United States v. Kepler, No. 22-5006 (10th Cir. 2023)Annotate this Case
Defendant-Appellant Shannon Kepler appealed his conviction for causing death by discharging a firearm during a crime of violence. Kepler and his wife Gina Kepler both worked as officers for the Tulsa Police Department. During the summer of 2014, the Keplers began to experience conflict with their 18-year-old adopted daughter, Lisa. Kepler gained access to Lisa’s Facebook account to monitor her activity. Eventually, the Keplers kicked Lisa out of their home and dropped her off at a homeless shelter. Kepler continued to monitor Lisa’s Facebook account and discovered she was dating a man named Jeremey Lake. Using police department resources, Kepler obtained Lake’s address, phone number, and physical description. On the same day he obtained this information, Kepler armed himself with his personal revolver and drove his SUV to Lake’s address. He spotted Lisa and Lake walking together near the residence. Kepler stopped the SUV in the middle of the road, rolled down the window, and called out to Lisa. Lisa refused to talk to him and walked away. Kepler exited the vehicle to follow her.
At that point, Lake approached Kepler to introduce himself and shake his hand. Kepler drew his revolver. Lake tried to run away. Kepler shot him, once in the chest and once in the neck. Kepler then turned and fired shots in the direction of Lisa and Lake’s half-brother, M.H., who was 13 years old. Kepler then fled. Witnesses called 911. Paramedics arrived and declared Lake dead. Later that night, Kepler turned himself in to the Tulsa Police Department. At trial, Kepler admitted he shot Lake.
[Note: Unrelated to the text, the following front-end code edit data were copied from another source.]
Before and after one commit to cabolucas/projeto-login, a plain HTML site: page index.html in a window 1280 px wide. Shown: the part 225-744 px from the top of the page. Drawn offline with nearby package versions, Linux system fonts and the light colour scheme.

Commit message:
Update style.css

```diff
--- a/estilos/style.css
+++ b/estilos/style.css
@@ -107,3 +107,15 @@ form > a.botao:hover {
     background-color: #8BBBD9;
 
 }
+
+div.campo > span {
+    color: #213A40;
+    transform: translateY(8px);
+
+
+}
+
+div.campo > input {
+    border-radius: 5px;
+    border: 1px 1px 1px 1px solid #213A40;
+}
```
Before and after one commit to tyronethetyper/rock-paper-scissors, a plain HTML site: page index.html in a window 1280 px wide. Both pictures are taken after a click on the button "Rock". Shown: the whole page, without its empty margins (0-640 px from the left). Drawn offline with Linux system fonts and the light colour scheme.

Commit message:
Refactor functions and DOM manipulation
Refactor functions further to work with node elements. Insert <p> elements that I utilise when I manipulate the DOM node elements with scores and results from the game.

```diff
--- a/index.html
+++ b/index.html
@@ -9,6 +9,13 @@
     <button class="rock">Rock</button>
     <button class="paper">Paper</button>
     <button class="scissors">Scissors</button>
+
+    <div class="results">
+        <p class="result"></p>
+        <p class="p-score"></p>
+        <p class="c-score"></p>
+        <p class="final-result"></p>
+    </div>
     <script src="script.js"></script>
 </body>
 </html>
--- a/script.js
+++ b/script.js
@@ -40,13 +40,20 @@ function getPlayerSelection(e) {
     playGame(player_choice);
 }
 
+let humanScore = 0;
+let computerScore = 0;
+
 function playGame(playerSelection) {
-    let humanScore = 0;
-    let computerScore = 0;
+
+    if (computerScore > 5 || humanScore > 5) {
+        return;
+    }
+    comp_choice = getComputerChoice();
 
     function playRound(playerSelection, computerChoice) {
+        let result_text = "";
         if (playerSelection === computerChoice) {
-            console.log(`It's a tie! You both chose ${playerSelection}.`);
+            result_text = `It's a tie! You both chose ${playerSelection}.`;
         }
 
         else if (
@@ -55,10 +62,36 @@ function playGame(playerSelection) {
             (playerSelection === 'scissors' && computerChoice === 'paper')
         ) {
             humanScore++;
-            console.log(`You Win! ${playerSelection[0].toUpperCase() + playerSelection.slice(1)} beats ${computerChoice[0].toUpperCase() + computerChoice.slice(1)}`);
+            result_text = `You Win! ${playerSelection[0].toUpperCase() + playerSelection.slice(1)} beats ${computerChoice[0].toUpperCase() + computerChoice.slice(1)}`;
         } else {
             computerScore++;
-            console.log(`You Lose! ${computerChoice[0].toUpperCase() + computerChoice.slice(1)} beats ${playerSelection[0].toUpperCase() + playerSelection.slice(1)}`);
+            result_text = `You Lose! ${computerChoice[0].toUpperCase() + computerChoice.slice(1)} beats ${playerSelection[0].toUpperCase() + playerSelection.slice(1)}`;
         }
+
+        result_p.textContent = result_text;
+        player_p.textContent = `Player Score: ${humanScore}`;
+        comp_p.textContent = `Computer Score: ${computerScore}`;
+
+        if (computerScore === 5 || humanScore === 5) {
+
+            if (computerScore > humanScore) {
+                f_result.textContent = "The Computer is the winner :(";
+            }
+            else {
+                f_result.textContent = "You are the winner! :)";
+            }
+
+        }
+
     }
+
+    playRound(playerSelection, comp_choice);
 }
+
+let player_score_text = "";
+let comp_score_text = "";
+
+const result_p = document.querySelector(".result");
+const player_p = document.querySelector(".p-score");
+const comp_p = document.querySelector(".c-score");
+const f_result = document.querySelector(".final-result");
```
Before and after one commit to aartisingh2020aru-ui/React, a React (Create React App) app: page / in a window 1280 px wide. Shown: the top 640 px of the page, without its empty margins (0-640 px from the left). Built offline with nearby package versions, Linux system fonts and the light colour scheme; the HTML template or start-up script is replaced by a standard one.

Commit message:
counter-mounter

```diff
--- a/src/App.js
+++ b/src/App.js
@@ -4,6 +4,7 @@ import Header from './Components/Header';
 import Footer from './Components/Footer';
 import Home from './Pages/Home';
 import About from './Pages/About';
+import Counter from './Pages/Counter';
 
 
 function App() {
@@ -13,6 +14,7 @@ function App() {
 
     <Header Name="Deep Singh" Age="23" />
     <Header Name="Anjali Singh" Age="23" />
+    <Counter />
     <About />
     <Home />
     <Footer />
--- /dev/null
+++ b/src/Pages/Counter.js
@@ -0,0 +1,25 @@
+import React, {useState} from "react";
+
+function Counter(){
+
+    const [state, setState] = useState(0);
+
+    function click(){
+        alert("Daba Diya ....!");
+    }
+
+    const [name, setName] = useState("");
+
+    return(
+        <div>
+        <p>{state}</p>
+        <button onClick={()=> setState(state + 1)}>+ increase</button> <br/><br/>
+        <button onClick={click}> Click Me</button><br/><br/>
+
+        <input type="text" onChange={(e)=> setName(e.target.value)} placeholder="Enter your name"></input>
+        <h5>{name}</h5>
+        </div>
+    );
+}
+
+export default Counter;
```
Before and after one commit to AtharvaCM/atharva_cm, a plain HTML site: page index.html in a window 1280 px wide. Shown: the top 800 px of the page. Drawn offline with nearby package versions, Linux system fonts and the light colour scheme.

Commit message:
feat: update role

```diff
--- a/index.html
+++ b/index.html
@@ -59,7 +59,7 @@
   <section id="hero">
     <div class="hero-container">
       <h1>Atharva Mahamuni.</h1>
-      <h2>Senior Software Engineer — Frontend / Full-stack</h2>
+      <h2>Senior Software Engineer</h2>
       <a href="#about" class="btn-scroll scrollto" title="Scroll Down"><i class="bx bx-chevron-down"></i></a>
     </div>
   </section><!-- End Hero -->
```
He did not contend that he acted out of anger, provocation, or passion. Instead, he said he responded in self-defense to Lake’s threatening him with a chrome pistol. He entered into evidence the pistol discovered in a nearby trashcan and suggested that one of the witnesses took the pistol from Lake’s body and smuggled it into the police station. The jury rejected Kepler’s self-defense argument, leading to the conviction at issue here. Though Kepler argued second-degree murder was not a "crime of violence" and not a predicate offense for his conviction, the Tenth Circuit found no reversible error and affirmed Kepler's convictions and sentence.